3D printers used to be an expensive toy for universities, architects and designers. As the price of these devices falls, the door for a new type of online piracy opens.
My college’s graphics department had one. It was 8 foot tall, 4 foot wide and heavily guarded by nervous technicians. The price of running the machine meant that all it made were tiny and badly made fittings, designed by confused students.
There are millions of blueprints available online including cars, guitars and even guns. Earlier this year Michael Guslick built most of a AR-15 semi automatic rifle using a 3d printer and fired over 200 rounds with it to prove that it works.

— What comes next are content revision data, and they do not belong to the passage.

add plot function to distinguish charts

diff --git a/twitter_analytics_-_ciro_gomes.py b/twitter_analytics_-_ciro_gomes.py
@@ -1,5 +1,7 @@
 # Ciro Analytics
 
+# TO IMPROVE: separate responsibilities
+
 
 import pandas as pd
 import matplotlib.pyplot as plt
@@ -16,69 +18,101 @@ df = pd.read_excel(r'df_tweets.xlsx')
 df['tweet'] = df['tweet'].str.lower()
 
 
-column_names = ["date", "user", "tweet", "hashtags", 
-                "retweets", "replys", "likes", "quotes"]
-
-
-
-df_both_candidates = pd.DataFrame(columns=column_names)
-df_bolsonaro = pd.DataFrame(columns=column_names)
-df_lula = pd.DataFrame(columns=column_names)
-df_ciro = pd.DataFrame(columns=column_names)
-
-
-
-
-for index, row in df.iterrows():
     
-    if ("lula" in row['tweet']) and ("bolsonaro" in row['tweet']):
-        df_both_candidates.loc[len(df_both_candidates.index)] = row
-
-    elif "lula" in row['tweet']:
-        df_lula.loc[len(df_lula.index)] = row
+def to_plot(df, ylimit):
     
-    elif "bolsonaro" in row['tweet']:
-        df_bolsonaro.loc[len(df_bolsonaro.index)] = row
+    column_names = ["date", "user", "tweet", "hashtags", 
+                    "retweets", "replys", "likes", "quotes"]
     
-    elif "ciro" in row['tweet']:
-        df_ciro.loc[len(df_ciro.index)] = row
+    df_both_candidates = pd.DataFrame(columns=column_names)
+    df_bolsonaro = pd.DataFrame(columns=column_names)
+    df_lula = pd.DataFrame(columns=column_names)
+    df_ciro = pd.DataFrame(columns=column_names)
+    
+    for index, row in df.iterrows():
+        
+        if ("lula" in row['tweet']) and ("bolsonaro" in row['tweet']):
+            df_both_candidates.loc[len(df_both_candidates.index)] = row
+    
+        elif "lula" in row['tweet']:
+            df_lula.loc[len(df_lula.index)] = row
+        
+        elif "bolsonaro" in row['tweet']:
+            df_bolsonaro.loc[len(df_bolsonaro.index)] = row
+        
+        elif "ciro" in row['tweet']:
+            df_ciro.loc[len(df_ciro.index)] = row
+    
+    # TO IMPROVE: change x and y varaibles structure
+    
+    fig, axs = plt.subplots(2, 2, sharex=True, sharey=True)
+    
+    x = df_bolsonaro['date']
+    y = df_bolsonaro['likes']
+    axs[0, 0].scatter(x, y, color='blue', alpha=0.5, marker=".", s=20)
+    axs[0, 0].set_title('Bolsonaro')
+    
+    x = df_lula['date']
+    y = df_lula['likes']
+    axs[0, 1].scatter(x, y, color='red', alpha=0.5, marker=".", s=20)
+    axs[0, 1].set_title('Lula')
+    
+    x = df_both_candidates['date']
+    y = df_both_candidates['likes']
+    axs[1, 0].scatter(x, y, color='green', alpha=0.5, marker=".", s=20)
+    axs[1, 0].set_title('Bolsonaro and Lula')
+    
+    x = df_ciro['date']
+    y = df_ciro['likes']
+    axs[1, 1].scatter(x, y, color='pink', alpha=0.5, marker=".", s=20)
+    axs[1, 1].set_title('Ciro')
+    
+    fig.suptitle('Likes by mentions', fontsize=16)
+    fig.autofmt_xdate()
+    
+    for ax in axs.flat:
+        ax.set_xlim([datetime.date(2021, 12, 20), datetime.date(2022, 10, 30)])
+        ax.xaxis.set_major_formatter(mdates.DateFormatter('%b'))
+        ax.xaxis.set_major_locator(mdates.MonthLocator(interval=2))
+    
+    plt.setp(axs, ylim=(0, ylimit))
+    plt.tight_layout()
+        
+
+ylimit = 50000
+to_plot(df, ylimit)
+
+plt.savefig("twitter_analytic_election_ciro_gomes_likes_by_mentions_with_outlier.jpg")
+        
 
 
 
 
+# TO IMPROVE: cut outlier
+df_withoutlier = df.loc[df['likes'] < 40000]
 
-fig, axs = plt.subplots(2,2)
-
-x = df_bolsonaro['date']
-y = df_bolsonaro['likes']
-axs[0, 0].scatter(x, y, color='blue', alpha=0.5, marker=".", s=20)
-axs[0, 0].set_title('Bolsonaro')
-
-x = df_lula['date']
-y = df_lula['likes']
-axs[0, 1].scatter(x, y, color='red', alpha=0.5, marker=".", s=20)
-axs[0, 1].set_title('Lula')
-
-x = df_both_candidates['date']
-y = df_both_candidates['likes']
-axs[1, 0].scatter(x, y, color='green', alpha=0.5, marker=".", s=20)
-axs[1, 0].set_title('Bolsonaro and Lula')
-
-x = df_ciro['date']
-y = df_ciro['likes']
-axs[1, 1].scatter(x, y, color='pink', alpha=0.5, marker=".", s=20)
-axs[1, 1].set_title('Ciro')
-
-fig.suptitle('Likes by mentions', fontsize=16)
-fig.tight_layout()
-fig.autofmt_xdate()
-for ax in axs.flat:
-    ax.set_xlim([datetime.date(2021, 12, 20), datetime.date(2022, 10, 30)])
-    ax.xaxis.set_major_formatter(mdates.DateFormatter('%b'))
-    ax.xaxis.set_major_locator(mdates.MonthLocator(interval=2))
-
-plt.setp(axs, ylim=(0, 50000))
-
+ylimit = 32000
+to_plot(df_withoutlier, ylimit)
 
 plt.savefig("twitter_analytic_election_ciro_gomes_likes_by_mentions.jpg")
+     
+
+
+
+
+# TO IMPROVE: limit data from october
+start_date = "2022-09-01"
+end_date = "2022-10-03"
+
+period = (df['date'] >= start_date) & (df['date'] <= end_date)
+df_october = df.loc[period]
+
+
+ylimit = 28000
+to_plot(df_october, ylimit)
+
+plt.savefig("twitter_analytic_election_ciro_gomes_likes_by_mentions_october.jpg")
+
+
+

From a libertarian point of view, the ability to produce firearms without state control is a step towards equality. One group attempted to uses crowd funding site IndieGoGo to finance the design of two plastic guns which can be produced using a 3D printer. Law student and supporter Cody Wilson stated “In the future, no one is going to be able to decide who has a gun but you. This is a project that intends to help subvert older hierarchies and these older modes of thinking.”
While this group aims for a subversion of hierarchy, some fear the outcome could be chaos and crime, similar to “zip” guns used by gangsters in the ‘50s. Zip guns were built from rubber bands, coffee percolators and wooden handles; they are dangerous to both the perpetrator and the intended victim.

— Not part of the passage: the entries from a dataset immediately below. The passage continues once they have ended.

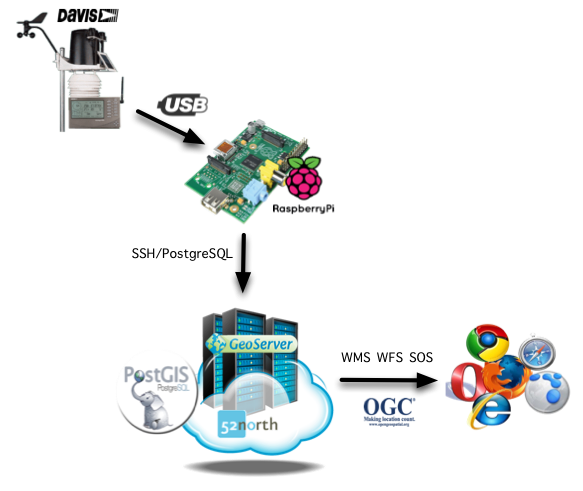
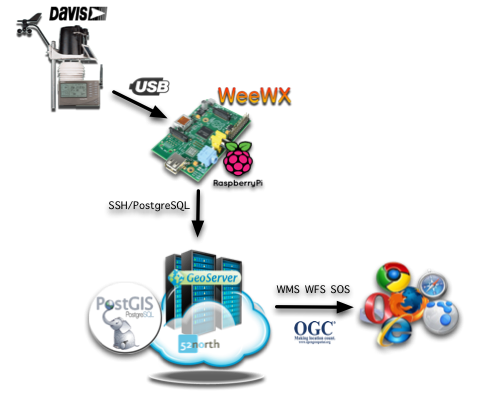
issue #19 more ducmentation

diff --git a/docs/weatherstation.rst b/docs/weatherstation.rst
@@ -3,26 +3,46 @@
 Weather Station
 ===============
 
-As part of the SOSPilot project, the plan is to connect the existing
-Geonovum  `Davis Vantage Pro II Weather station <http://www.davisnet.com/weather/products/vantage-pro-professional-weather-stations.asp>`_
-to the SOS and WMS/WFS servers and public weather services.
-Below the realization and results are described.
+This chapter describes the hard/software setup of a weather station whose measurements are
+to be exposed via OGC protocols like WMS, WFS and in particular SOS.
 
-History
--------
+Introduction
+------------
 
-In 2008/2009 Geonovum had acquired a Davis Vantage Pro II Weather station. This station
-was/is mounted on the roof of Geonovum building. This tsation measures
-barometric pressure, temperature, humidity, rainfall, wind speed and direction. Data from the weather station was extracted and
-published to the 52N SOS. The station is also registered in the national gespatial catalog, Nationaal Georegister (NGR).
+In 2008/2009 Geonovum acquired a
+`Davis Vantage Pro II Weather station <http://www.davisnet.com/weather/products/vantage-pro-professional-weather-stations.asp>`_.
+This station was/is mounted on the roof of Geonovum building. The outside station-sensors measure
+barometric pressure, temperature, humidity, rainfall, wind speed and direction. Data is continuously
+sent (wireless, via RF) to a base station, a.k.a. the "console". The console
+has a `Davis WeatherLink® <http://www.davisnet.com/weather/products/weather-reporting-software.asp>`_
+hard/software add-on that is able to act as a data-logger and provides connectivity over USB.
 
-The results of this project have been described in
+Data from the weather station was extracted and published to the 52N SOS via a special purpose
+PC application. The results of this project have been described in
 a `Geo-Info magazine article (2010-1) <http://www.geo-info.nl/download/?id=15311409&download=1>`_.
+
+As part of the SOSPilot project, we will now "revive" the Davis
+Weather station and connect its data stream to the SOSPilot infrastructure simliar
+to the RIVM AQ datastream. Eventually, the goal is to expose the station weather data to OGC services like
+WMS, WFS and in particular SOS.
+
+As we cannot connect the weather base station (USB),
+directly to the SOSPilot server "in the cloud",
+an intermediate "middleman" hard/software component will be required.
+The main functions of this component are to acquire data from the base station and to
+transform and publish this data to the SOSPilot server (VPS).
+
+To this end a `Raspberry Pi <http://www.raspberrypi.org/>`_ (RPi) microcomputer has been chosen.
+The RPi is a cheap (around $25,-) credit-card-sized microcomputer that can run free OS-es like Linux (`Raspbian <http://www.raspbian.org/>`_,
+a Debian version)
+and allows connectivity to USB, WIFI, GSM etc. The RPi is
+`popular with weather amateurs <https://www.google.nl/search?q=Raspberry+Pi+Weather+Station&oq=Raspberry+Pi+Weather+Station>`_
+(and various other IoT projects as well).
 
 Architecture
 ------------
 
-The overall architecture is depicted in Figure 1 below.
+The overall hard/software architecture is depicted below.
 
 
 .. figure:: _static/weather-hwsw-pictarch.png
@@ -30,67 +50,35 @@ The overall architecture is depicted in Figure 1 below.
 
    *Figure 1 - Global Setup from Weather Station Through OGC Services*
 
-In summary the overall architecture in hard/software is as follows.
+Summarized, the components and their interconnections operate as follows.
+
 The Davis weather station is connected to a `Raspberry Pi <http://www.raspberrypi.org/>`_ (RPi) micro computer via
 USB. The RPi runs the Raspbian OS with the weather data software
-deamon `weewx <http://weewx.com>`_.  ``weewx`` reads out the raw weather from the Davis weather station
-and stores this data locally in a (SQLite)  `weather archive database`.
+`weewx <http://weewx.com>`_.  The weewx daemon reads out raw weather data from the Davis weather station
+and stores this data locally in a (SQLite or MySQL) database. These raw measurements, typically a 5-minute summary
+of multiple samples ("Loop records") are called `archive records`.
 
 An ETL process based on `Stetl <http:/www.stetl.org>`_ transforms and syncs data
 from the `weather archive database` to a remote PostgreSQL server
 in a "Cloud Server" (Ubuntu VPS). The VPS runs GeoServer that serves the weather data directly from the Postgres/PostGIS
 database as WMS, WMS-Time and WFS.
 In addition the VPS runs a Stetl ETL process that transforms and and publishes
-the weather data from PostgreSQL via SOS-T to the 52North Sensor Web Application server.
+the weather data from PostgreSQL using the SOS-T protocol
+to the 52North Sensor Web Application server.
 The latter provides a SOS (Sensor Observation Service). Via the web browser various WMS/WFS
-and SOS client applications
-are invoked.
+and SOS client applications are invoked.
 
 Raspberry Pi
 ------------
 
 A Raspberry Pi will be setup as a headless (no GUI) server. Via a USB Cable the Pi will be connected to the Davis datalogger cable.
 The Pi will run a Debian Linux version (Raspbian) with the free `weewx` weather server and
-archiver. `weewx` will fetch data from the Davis, storing this in MySQL or SQLLite.
-It can also can publish data to community Weather networks like Wunderground.
+archiver. `weewx` will fetch samples from the Davis, storing its summaries regularly (typically every 5 mins) in
+a MySQL or SQLLite `archive table`.
+weewx can also can publish data to community Weather networks like Wunderground.
 
-Raspberry Pi core,
-bijv `RPi Kit van Kiwi Elektronics <http://www.kiwi-electronics.nl/raspberry-pi/board-and-kits/raspberry-pi-model-b-plus-bundel-met-voeding-en-noobs-op-microsd>`_ (EUR 59,95):
-
-* Raspberry Pi Model B+ 512MB
-* transparant Multicomp enclosure
-* 5.2V 2A microUSB power adapter
-* microSD card 32GB - Class 10
-
-User access (but not required once having setup as we access via SSH).
-
-* USB mouse
-* USB keyboard
-* monitor with HDMI input
-* HDMI cable
-
-Mobile networking (not)
-
-* USB 3G Modem - Huawei - most probably E3131 (of Wifi networking)
-
-Wifi Networking:
-
-* Draadloze USB Adapter voor Raspberry `Pi Wi-Pi  <http://www.kiwi-electronics.nl/raspberry-pi/raspberry-pi-accessoires/wi-pi-draadloze-usb-adapter-voor-raspberry-pi>`_ (EUR 18,95).
-
-Connection to Davis Weather Station WeatherLink USB adapter:
-
-* USB Cable (USB A Male B Mini) with ferrite noise suppressor : http://www.allekabels.nl/usb-20-kabel/172/1043120/usb-20-mini-kabel-professioneel.html (EUR 17,95)
-* powered USB hub. Why? See http://www.weewx.com/docs/usersguide.htm#Raspberry_Pi
-
-Software:
-
-* OS: Raspbian Debian Wheezy (sept 2014) - Free
-* Open source software for weather station: `weewx <http://www.weewx.com>`_ with SQLlite  - free
-* `wview`, kan gebruik maken van archive SQLite DB van weewx: http://www.wviewweather.com ??
-
-Best option for now seems to be to use Pi with WIFI i.s.o. mobile data.
-
-See `raspberrypi-install <raspberrypi-install.html>`_ for the basic installation of the RPi for the project.
+See the `raspberrypi-install section <raspberrypi-install.html>`_ for the full hardware setup and software installation
+of the RPi for the project.
 
 Weather Software
 ----------------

However, firearms are only a tiny fraction of the possibilities of 3D printers. As the technology becomes more affordable, the creativity and designs available will grow in a similar manner to media piracy. 3D printers themselves may even become a victim of their own success. In the same way people used the P2P network Limewire to download the pay-to-use Limewire Pro for free; people could build 3D printers using their existing 3D printer.
The ability to reproduce products regardless of patents and copyright is a great success for consumers but a great threat to tech companies who argue that it threatens their resources to develop new technology. Others argue that it will boost creativity by allowing anybody to design products and develop their own ideas without the support of oligopolistic industries.
Widespread breach of copyright has been existent since copyright existed, from counterfeit goods to tape decks to The Pirate Bay.
There are already systems in place to prevent counterfeiting of currency but applying these to the millions of patents held is unrealistic. The Motion Picture Association of America tells us, “You wouldn’t steal a car, you wouldn’t steal a handbag and you wouldn’t steal a television” but the vast majority of people would jump at the chance to clone them.
What would you make with a 3D printer?
By Jack Courtez